Canada’s historic loss of a seat on the council in 2010 to tiny Portugal has been often cited as one of the major foreign policy failings of the previous Conservative government, which at times viewed the UN with disdain.
Trudeau has made Canada’s reengagement with the UN and other global multilateral organizations a core aspect of his foreign policy.
Trudeau acknowledged what senior bureaucrats told his new government after it won power in October: that it is unlikely Canada would be in a position to vie for a temporary two-year seat until sometime early in the next decade.
That’s because other western European countries in the UN group to which Canada belongs have declared their intentions to run, effectively filling up the ballot up to 2020 and beyond.
“Yes, getting back onto the Security Council would be nice. And we’re obviously aware of challenges around timing on that,” Trudeau said.
“But it’s not the only way that one can make a difference in the UN. There is a need for Canada to engage across a broad range of issues, and that’s exactly what we’re going to do.”
Trudeau cited a renewed commitment to peacekeeping and climate change as two areas where Canada can work within the UN to be a constructive player.
He also said Canada has many avenues to pursue engagement with the permanent members of the council, including China and “even Russia if we wanted to.”
The Security Council has faced heavy criticism in recent years because it has been powerless to stop the civil war that has killed 300,000 people in Syria since 2011 because Russia—one of the five permanent, veto-wielding members—has consistently blocked concrete action against a country it considers an ally.
But on Friday, the council displayed rare unanimity when it endorsed a roadmap for a negotiated peace in Syria that involves government and opposition groups.
Michael Grant, Canada’s current UN ambassador, said the Friday agreement was encouraging.
But in a separate interview with The Canadian Press, he acknowledged that Canada’s return to the Security Council is still many years off.
“If you look at those countries that have declared going forward, it does limit the opportunities. But we’ve served on it several times in the past, and we look forward to serving on it again,” he said.
Canada last served on the council in 1999-2000, its sixth term, dating back to the late 1940s. Ordinarily, said Grant, the campaigning for the next seat would have started after its most recently completed term.
But the Conservatives abandoned all campaigning for the council after the 2010 loss.
Like Trudeau, Grant said Canada has renewed its engagement in other UN forums.

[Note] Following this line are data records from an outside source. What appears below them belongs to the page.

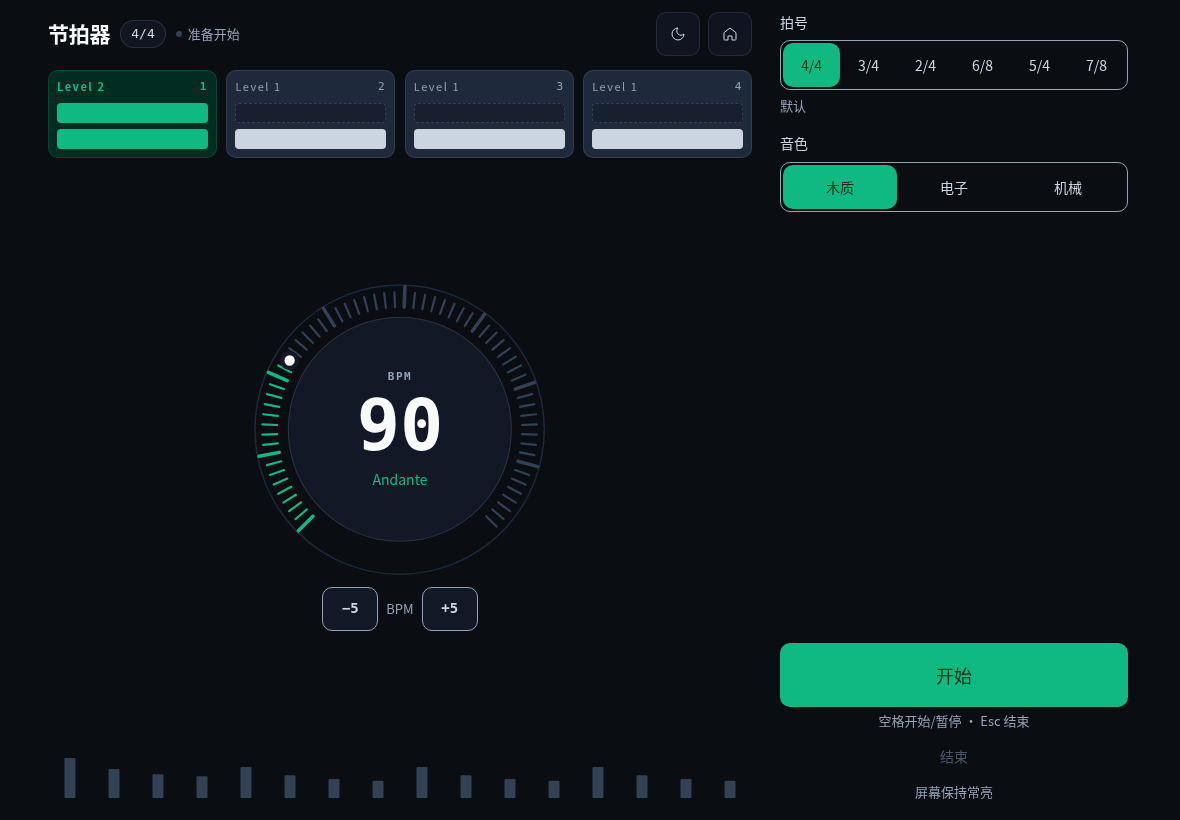
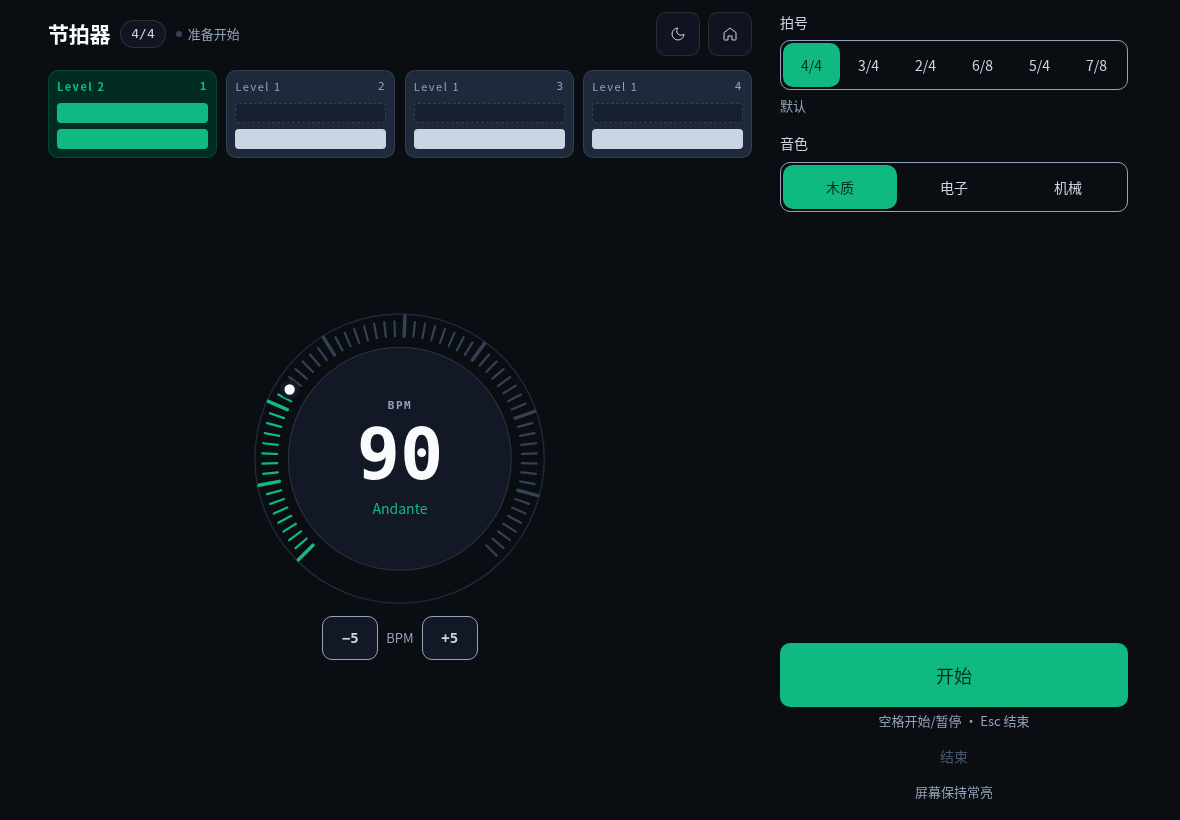
fix(metronome): 移除 iPad 横屏左侧重复的拍点波形行 (#44)

diff --git a/components/Metronome.tsx b/components/Metronome.tsx
@@ -1,6 +1,5 @@
 import { useCallback, useEffect, useRef, useState, useSyncExternalStore } from "react";
 import { BpmDial } from "@/components/BpmDial";
-import { TempoWave } from "@/components/TempoWave";
 import { Icon } from "@/components/icons";
 import { useScreenWakeLock } from "@/components/useScreenWakeLock";
 import {
@@ -938,11 +937,6 @@ export function Metronome() {
             <BpmStepControls bpm={bpm} onChange={changeBpm} />
           </section>
 
-          {/* 拍点波形：每拍四个细分，与拍点同步。 */}
-          <section className="metronome-split__wave">
-            <TempoWave meter={meter} activeBeat={activeBeat} running={phase === "running"} className="h-10" />
-            <p className="sr-only">波形：每拍四个细分，亮色是当前拍。</p>
-          </section>
         </div>
 
         <aside className="metronome-split__controls" aria-label="节拍器调节">

diff --git a/astro/styles/global.css b/astro/styles/global.css
@@ -1723,12 +1723,6 @@
       aspect-ratio: 1;
     }
 
-    .metronome-split__wave {
-      flex: none;
-      min-height: 0;
-      padding-top: 0.25rem;
-    }
-
     .metronome-split__controls {
       display: flex;
       min-height: 0;

diff --git a/DESIGN.md b/DESIGN.md
@@ -202,8 +202,8 @@ dock 与页脚一并让位（`body.is-metronome-page`）。布局按方向分两
 
 **横屏双栏（iPad 横屏、桌面 `orientation: landscape` 且 ≥640px）**：
 
-- 左 2/3 为读数区：标题与运行状态、拍柱重音设置、调速圆盘（`min(36svh, 19rem)`）、
-  拍点波形；右 1/3 为调节区：拍号、音色、开始 / 结束与屏幕常亮提示，纵向贴底。
+- 左 2/3 为读数区：标题与运行状态、拍柱重音设置、调速圆盘（`min(36svh, 19rem)`）；
+  右 1/3 为调节区：拍号、音色、开始 / 结束与屏幕常亮提示，纵向贴底。
 - 两列等高于视口高度，控制台 `height: 100%`；右侧允许自身纵向滚动，但默认内容
   在一个视口内完整可见。
 - 桌面（`min-width: 1024px` 且 `pointer: fine`）保留站点外壳与下方配套指引，
@@ -225,11 +225,6 @@ dock 与页脚一并让位（`body.is-metronome-page`）。布局按方向分两
 - **带节拍器的曲谱**（TabDrill，2026-10-26）：一个音频时钟同时驱动发声与谱面高亮。
   拍位由 lib/tab-timing.ts 从音符时值推导（q/8/8t/16），不是手数的小节表；
   四段并列练习共用同一拍位，因此同一时刻在四段里各点亮一个音。
-- **拍点波形**（TempoWave，2026-10-26）：一根柱是一拍里的四分之一，峰值落在拍点，
-  重音拍整体更高；播放时当前拍的那一组换成强调色。柱高由拍号推导，不随音量变化；
-  高亮来自节拍器的调度循环，和真正发声的拍是同一个来源——不另开计时器，也不做假的音频分析。
-  波形没有动画，只有颜色变化，因此减弱动态效果下不需要额外分支。
-  首页快捷条用两细分，节拍器页用四细分。
 
 ## 7. 响应式与可访问性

Canada recently joined a working group on international aboriginal issues, and will do more to support UN peacekeeping efforts—another foreign policy priority of Trudeau’s.
Canada’s contribution to UN missions has dropped off dramatically to a few dozen actual boots on the ground compared with thousands of troops in the 1990s. Grant said Canada remains the ninth largest contributor to peace operations.
Its future contributions of personnel would be mainly specialized military experts, not massive deployments of troops, he said.
Trudeau said he expects developing countries to continue to provide “the infantry troops, the basic bodies” of large peace keeping missions, but his goal is for Canada to add value.
“Canada actually has specific skills that many of the countries that are doing peacekeeping don’t necessarily have, whether it’s engineer corps, whether it’s medical, whether it’s officers and bilingualism or even French speaking,” said Trudeau.
Grant said Trudeau has sent clear foreign policy signals.
But challenges clearly remain.
Trudeau promised during the federal campaign that Canada would sign the UN Arms Trade Treaty. All of Canada’s NATO allies, including the U.S. have signed on to the treaty that went into force in December 2014.
That means Canada has now missed its opportunity to simply join the treaty. Now Canada must essentially apply to join, only after undertaking a legislative or regulatory review to ensure there are no roadblocks in our domestic law, said Grant.
“Our colleagues in Ottawa are looking at it,” said Grant. “It will take a little bit of time.”
Meanwhile, Grant is getting lots of positive feedback from fellow UN ambassadors about Canada’s future, particularly Trudeau’s decision to appoint an equal number of men and women to cabinet.
“This has resonated throughout the UN system, and I think that’s a very positive message that’s being sent,” Grant said. “Gender and equality has really been top of mind for everyone in the UN system.”